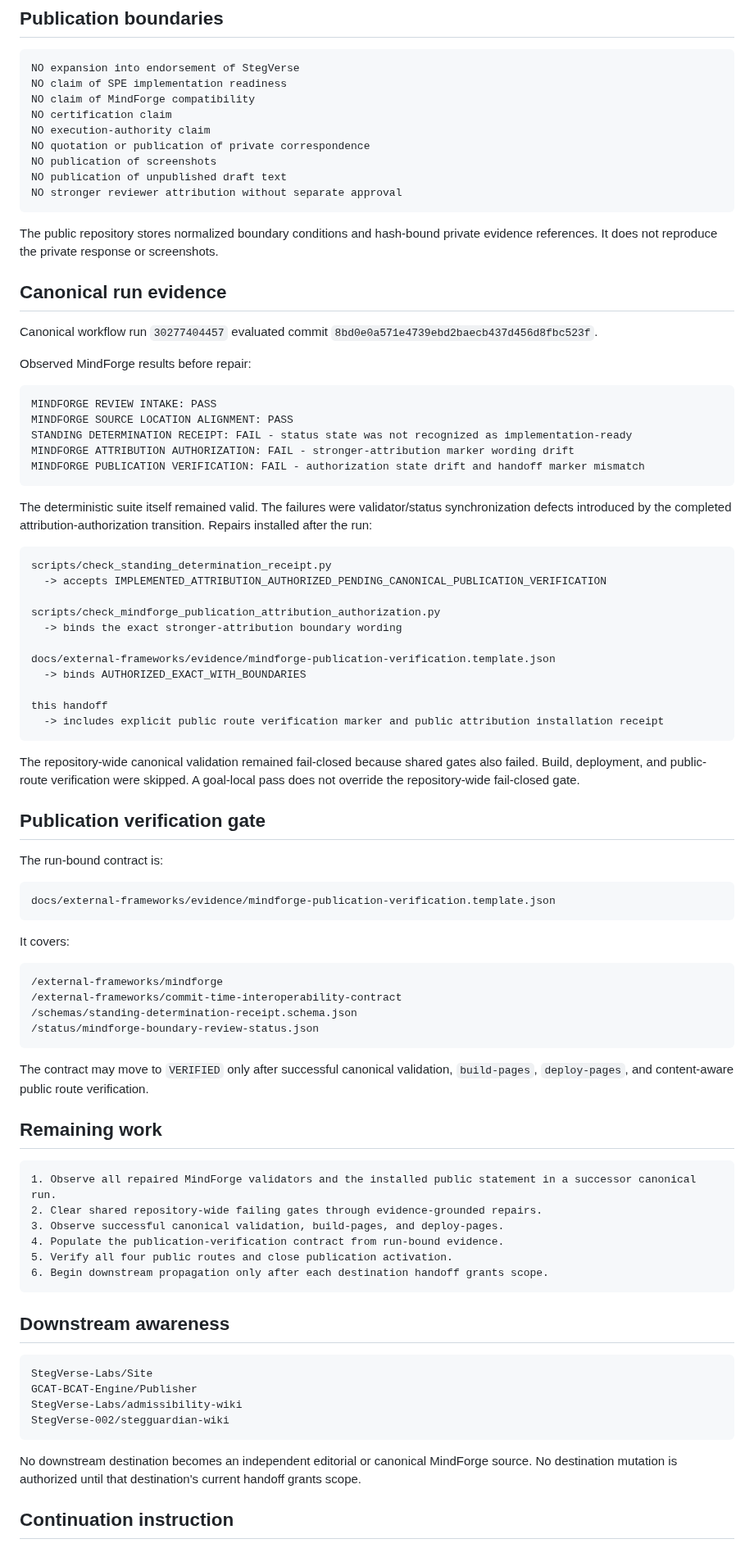
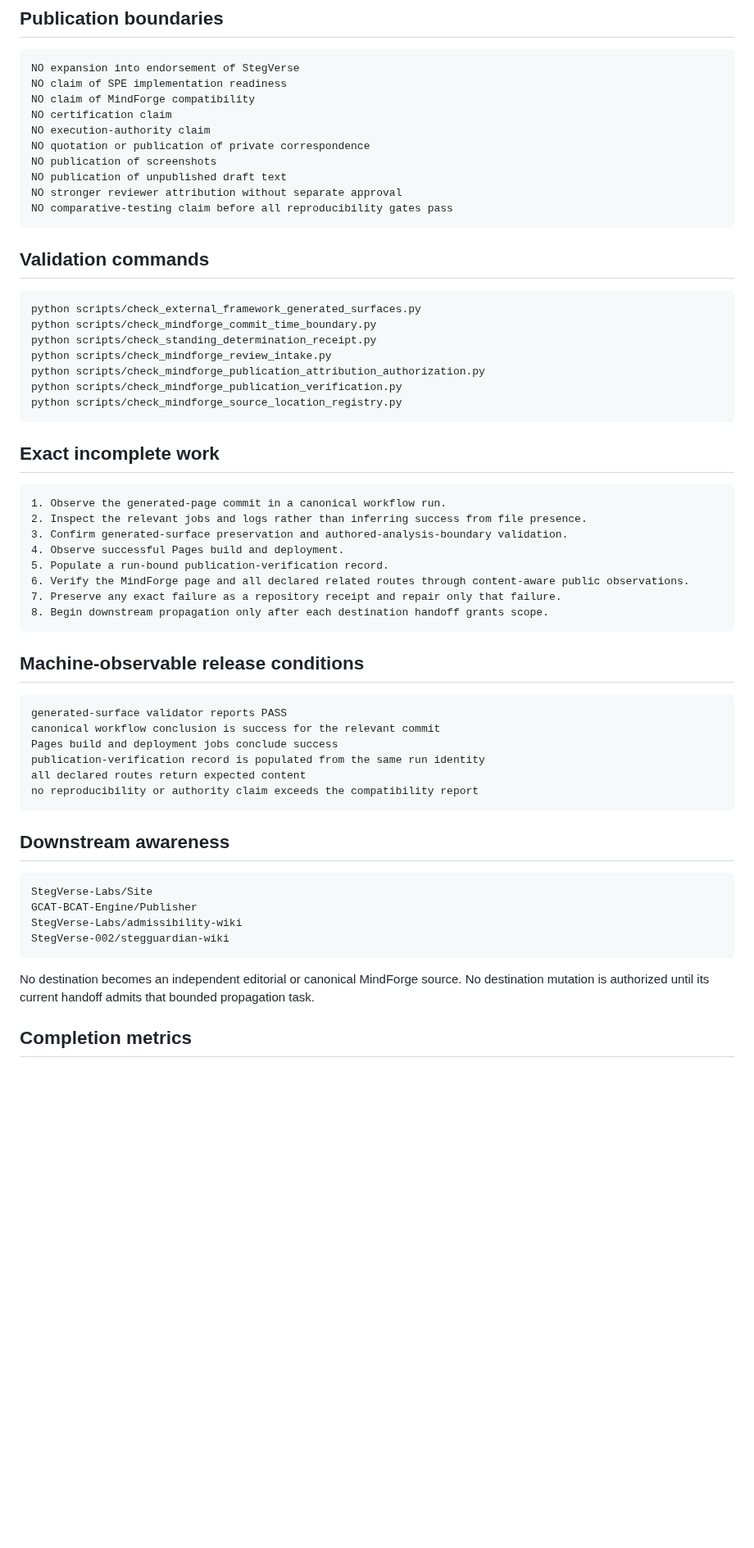
Before and after one commit to StegVerse-Labs/admissibility-wiki, a Markdown page: docs/MINDFORGE_COMMIT_TIME_BOUNDARY_MIRROR_HANDOFF.md, the part around one of its changes. Shown at 82% size. Rendered like a GitHub page; blank space fills up the shorter version.

Commit message:
docs: correct MindForge execution transfer and archive posture

````diff
--- a/docs/MINDFORGE_COMMIT_TIME_BOUNDARY_MIRROR_HANDOFF.md
+++ b/docs/MINDFORGE_COMMIT_TIME_BOUNDARY_MIRROR_HANDOFF.md
@@ -102,70 +128,43 @@ NO quotation or publication of private correspondence
 NO publication of screenshots
 NO publication of unpublished draft text
 NO stronger reviewer attribution without separate approval
+NO comparative-testing claim before all reproducibility gates pass
 ```
 
-The public repository stores normalized boundary conditions and hash-bound private evidence references. It does not reproduce the private response or screenshots.
+## Validation commands
 
-## Canonical run evidence
+```bash
+python scripts/check_external_framework_generated_surfaces.py
+python scripts/check_mindforge_commit_time_boundary.py
+python scripts/check_standing_determination_receipt.py
+python scripts/check_mindforge_review_intake.py
+python scripts/check_mindforge_publication_attribution_authorization.py
+python scripts/check_mindforge_publication_verification.py
+python scripts/check_mindforge_source_location_registry.py
+```
 
-Canonical workflow run `30277404457` evaluated commit `8bd0e0a571e4739ebd2baecb437d456d8fbc523f`.
-
-Observed MindForge results before repair:
+## Exact incomplete work
 
 ```text
-MINDFORGE REVIEW INTAKE: PASS
-MINDFORGE SOURCE LOCATION ALIGNMENT: PASS
-STANDING DETERMINATION RECEIPT: FAIL - status state was not recognized as implementation-ready
-MINDFORGE ATTRIBUTION AUTHORIZATION: FAIL - stronger-attribution marker wording drift
-MINDFORGE PUBLICATION VERIFICATION: FAIL - authorization state drift and handoff marker mismatch
+1. Observe the generated-page commit in a canonical workflow run.
+2. Inspect the relevant jobs and logs rather than inferring success from file presence.
+3. Confirm generated-surface preservation and authored-analysis-boundary validation.
+4. Observe successful Pages build and deployment.
+5. Populate a run-bound publication-verification record.
+6. Verify the MindForge page and all declared related routes through content-aware public observations.
+7. Preserve any exact failure as a repository receipt and repair only that failure.
+8. Begin downstream propagation only after each destination handoff grants scope.
 ```
 
-The deterministic suite itself remained valid. The failures were validator/status synchronization defects introduced by the completed attribution-authorization transition. Repairs installed after the run:
+## Machine-observable release conditions
 
 ```text
-scripts/check_standing_determination_receipt.py
-  -> accepts IMPLEMENTED_ATTRIBUTION_AUTHORIZED_PENDING_CANONICAL_PUBLICATION_VERIFICATION
-
-scripts/check_mindforge_publication_attribution_authorization.py
-  -> binds the exact stronger-attribution boundary wording
-
-docs/external-frameworks/evidence/mindforge-publication-verification.template.json
-  -> binds AUTHORIZED_EXACT_WITH_BOUNDARIES
-
-this handoff
-  -> includes explicit public route verification marker and public attribution installation receipt
-```
-
-The repository-wide canonical validation remained fail-closed because shared gates also failed. Build, deployment, and public-route verification were skipped. A goal-local pass does not override the repository-wide fail-closed gate.
-
-## Publication verification gate
-
-The run-bound contract is:
-
-```text
-docs/external-frameworks/evidence/mindforge-publication-verification.template.json
-```
-
-It covers:
-
-```text
-/external-frameworks/mindforge
-/external-frameworks/commit-time-interoperability-contract
-/schemas/standing-determination-receipt.schema.json
-/status/mindforge-boundary-review-status.json
-```
-
-The contract may move to `VERIFIED` only after successful canonical validation, `build-pages`, `deploy-pages`, and content-aware public route verification.
-
-## Remaining work
-
-```text
-1. Observe all repaired MindForge validators and the installed public statement in a successor canonical run.
-2. Clear shared repository-wide failing gates through evidence-grounded repairs.
-3. Observe successful canonical validation, build-pages, and deploy-pages.
-4. Populate the publication-verification contract from run-bound evidence.
-5. Verify all four public routes and close publication activation.
-6. Begin downstream propagation only after each destination handoff grants scope.
+generated-surface validator reports PASS
+canonical workflow conclusion is success for the relevant commit
+Pages build and deployment jobs conclude success
+publication-verification record is populated from the same run identity
+all declared routes return expected content
+no reproducibility or authority claim exceeds the compatibility report
 ```
 
 ## Downstream awareness
@@ -177,7 +176,7 @@ StegVerse-Labs/admissibility-wiki
 StegVerse-002/stegguardian-wiki
 ```
 
-No downstream destination becomes an independent editorial or canonical MindForge source. No destination mutation is authorized until that destination's current handoff grants scope.
+No destination becomes an independent editorial or canonical MindForge source. No destination mutation is authorized until its current handoff admits that bounded propagation task.
 
-## Continuation instruction
+## Completion metrics
 
````
Also changed, not shown: other parts of docs/MINDFORGE_COMMIT_TIME_BOUNDARY_MIRROR_HANDOFF.md (+74 -33 lines).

--*--

Problem description: Among the entries, find each line that includes the string "evidence" and copy it.

Exercise result:
-The public repository stores normalized boundary conditions and hash-bound private evidence references. It does not reproduce the private response or screenshots.
-## Canonical run evidence
-docs/external-frameworks/evidence/mindforge-publication-verification.template.json
-docs/external-frameworks/evidence/mindforge-publication-verification.template.json
-2. Clear shared repository-wide failing gates through evidence-grounded repairs.
-4. Populate the publication-verification contract from run-bound evidence.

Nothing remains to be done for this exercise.